Therefore we wish to create sanctuaries and shrines, for our own and others' benefit; to live simply and to live lightly on the land, using appropriate technology and exemplifying best practice in all that we do.
In 2006 we bought seventeen acres of land on Dartmoor, called ‘Frog Mill’, with the help of loans from our friends.
The site consists of several fields with thick established hedgerows a stream dividing the site and has views of Dartmoor. The site is large and has enough flat space to hold our larger retreat events, such as our family-friendly Village retreat.
Our aim for this tranquil site is to develop a magical and safe environment, providing the opportunity for adults and children to experience connection with a beautiful piece of land, hopefully for many years into the future. We are looking into various kinds of tree planting, including an organic orchard, and coppice for fuel and wildlife habitat. Taking on this project has been a leap of faith for us: in 2006 we borrowed £85,000 to buy the land and we wish to wholeheartedly thank all who have contributed £65,000 to our Land Appeal so far.
Owning this land means that our larger retreats have a site that can be developed for their needs.
On this land (very varied and including wetland and deciduous bluebell woods) we are beginning to turn our vision into reality.
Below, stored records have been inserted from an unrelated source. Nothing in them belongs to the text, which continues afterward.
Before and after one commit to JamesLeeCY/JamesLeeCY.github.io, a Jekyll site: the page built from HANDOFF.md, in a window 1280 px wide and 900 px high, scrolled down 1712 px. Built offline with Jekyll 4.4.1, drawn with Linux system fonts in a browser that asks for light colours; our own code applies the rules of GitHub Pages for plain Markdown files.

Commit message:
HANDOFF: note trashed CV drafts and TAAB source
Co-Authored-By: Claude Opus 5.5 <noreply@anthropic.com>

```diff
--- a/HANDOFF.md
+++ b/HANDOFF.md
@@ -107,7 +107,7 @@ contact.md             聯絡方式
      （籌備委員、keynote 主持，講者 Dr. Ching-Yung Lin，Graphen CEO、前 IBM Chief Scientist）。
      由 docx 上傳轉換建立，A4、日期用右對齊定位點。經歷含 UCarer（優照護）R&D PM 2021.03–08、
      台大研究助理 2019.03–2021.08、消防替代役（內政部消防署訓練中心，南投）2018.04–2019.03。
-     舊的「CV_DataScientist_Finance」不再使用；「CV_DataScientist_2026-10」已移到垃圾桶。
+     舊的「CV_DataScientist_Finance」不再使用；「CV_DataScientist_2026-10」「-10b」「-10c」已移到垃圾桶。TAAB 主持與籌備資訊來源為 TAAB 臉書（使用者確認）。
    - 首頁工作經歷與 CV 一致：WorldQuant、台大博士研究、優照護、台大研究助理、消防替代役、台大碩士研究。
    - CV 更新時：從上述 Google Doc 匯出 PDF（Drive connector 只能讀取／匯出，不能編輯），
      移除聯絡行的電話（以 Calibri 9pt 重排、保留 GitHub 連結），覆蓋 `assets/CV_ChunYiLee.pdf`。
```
At Broadhembury we are now integrating the magic of our retreats with the challenge of practicing sustainable land use in a real and long-term way.
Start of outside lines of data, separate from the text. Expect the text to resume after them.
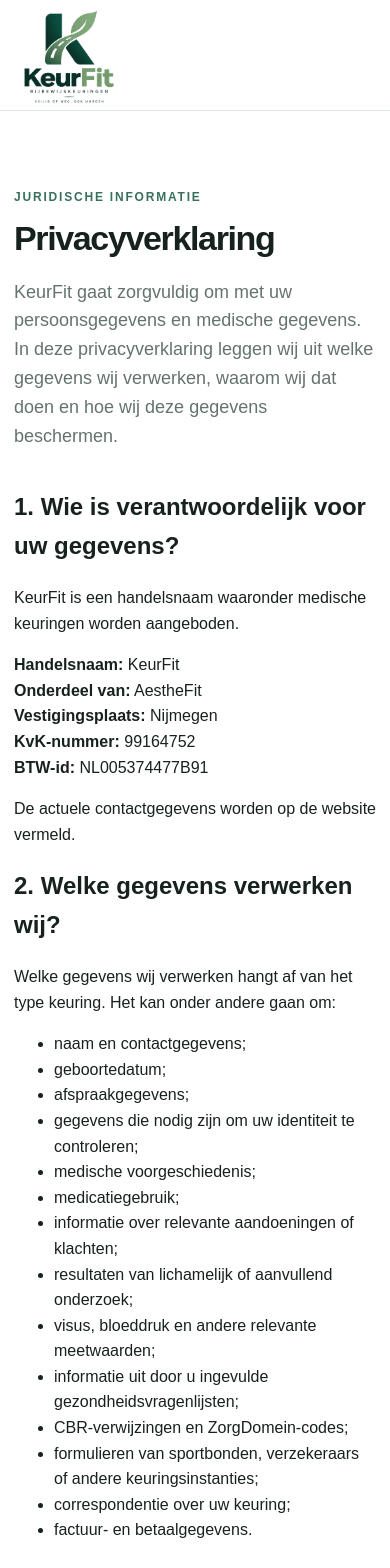
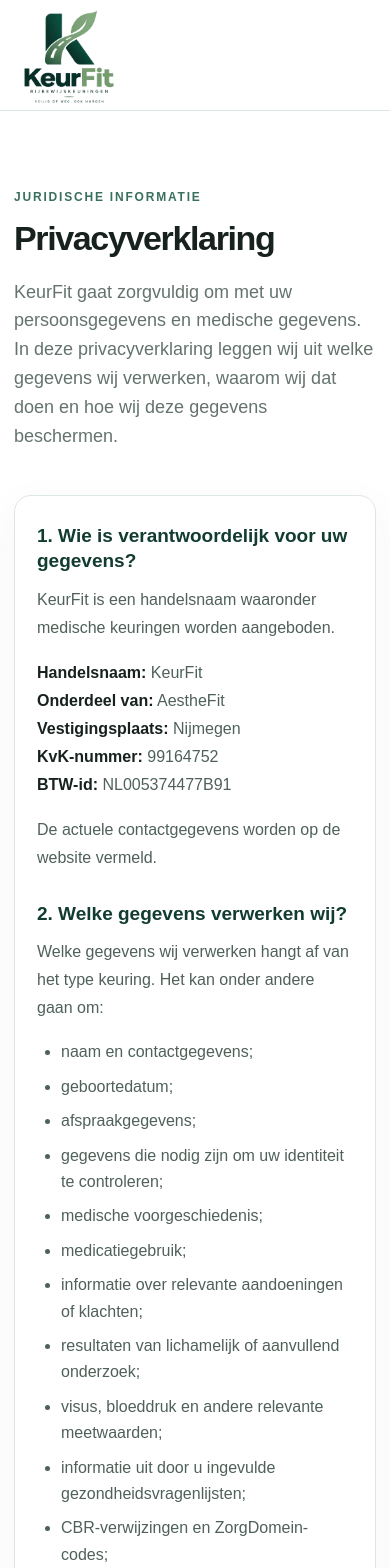
Before and after one commit to AestheFitNL/KeurFit, a Next.js app: page /privacy in a window 390 px wide. Shown: the top 1568 px of the page. Built offline with nearby package versions, Linux system fonts and the light colour scheme.

Commit message:
Add styles for legal pages and content

```diff
--- a/app/globals.css
+++ b/app/globals.css
@@ -1185,3 +1185,99 @@
     text-align: center;
   }
 }
+
+/* =========================================
+   JURIDISCHE PAGINA'S
+   ========================================= */
+
+.legalPage {
+  max-width: 920px;
+}
+
+.legalPage > .intro {
+  max-width: 780px;
+  margin-bottom: 45px;
+}
+
+.legalContent {
+  background: #ffffff;
+  border: 1px solid var(--border);
+  border-radius: 22px;
+  padding: 45px 50px;
+  box-shadow: 0 12px 40px rgba(18, 60, 49, 0.05);
+}
+
+.legalContent h2 {
+  color: var(--green);
+  font-size: 22px;
+  line-height: 1.3;
+  margin: 38px 0 12px;
+}
+
+.legalContent h2:first-child {
+  margin-top: 0;
+}
+
+.legalContent p {
+  color: #4f6159;
+  margin: 0 0 17px;
+  line-height: 1.75;
+}
+
+.legalContent ul,
+.legalContent ol {
+  color: #4f6159;
+  padding-left: 24px;
+  margin: 5px 0 24px;
+}
+
+.legalContent li {
+  margin-bottom: 8px;
+  line-height: 1.65;
+}
+
+.legalContent strong {
+  color: var(--text);
+}
+
+.legalContent a {
+  color: var(--green);
+  font-weight: 700;
+  text-decoration: underline;
+  text-underline-offset: 3px;
+}
+
+.legalContent .notice {
+  margin: 22px 0;
+  background: var(--green-soft);
+  border-color: #c8dbcf;
+}
+
+.legalDate {
+  margin-top: 45px !important;
+  padding-top: 20px;
+  border-top: 1px solid var(--border);
+  font-size: 14px;
+}
+
+.footer a {
+  display: block;
+  margin-top: 8px;
+  text-decoration: none;
+}
+
+.footer a:hover {
+  text-decoration: underline;
+}
+
+@media (max-width: 700px) {
+  .legalContent {
+    padding: 28px 22px;
+    border-radius: 17px;
+  }
+
+  .legalContent h2 {
+    font-size: 19px;
+    margin-top: 30px;
+  }
+}
```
In 2004 we employed the permaculturalist Phil Corbett to carry out a survey on our land. Following this consultation, Dharmamrta developed a permaculture design for the land, which includes planting trees for firewood and for fruit; creating terraces to provide flat land for camping, and planting hedges for shelter and privacy.
Work on the design got underway during the winter of 2004, and continues. Work on the land is an integral part of at least one Buddhafield Retreat each season. Out of a desire for the wellbeing not only of humankind but also animals, birds and the earth itself, Buddhafield is taking a leading role in developing an eco-Buddhist culture in this country.
You can see some photographs of the February 2011 Tree Planting Retreat and the First Light in the Garden Event 2012 — supported by a grant from the Big Lottery Fund — both on our Flickr site.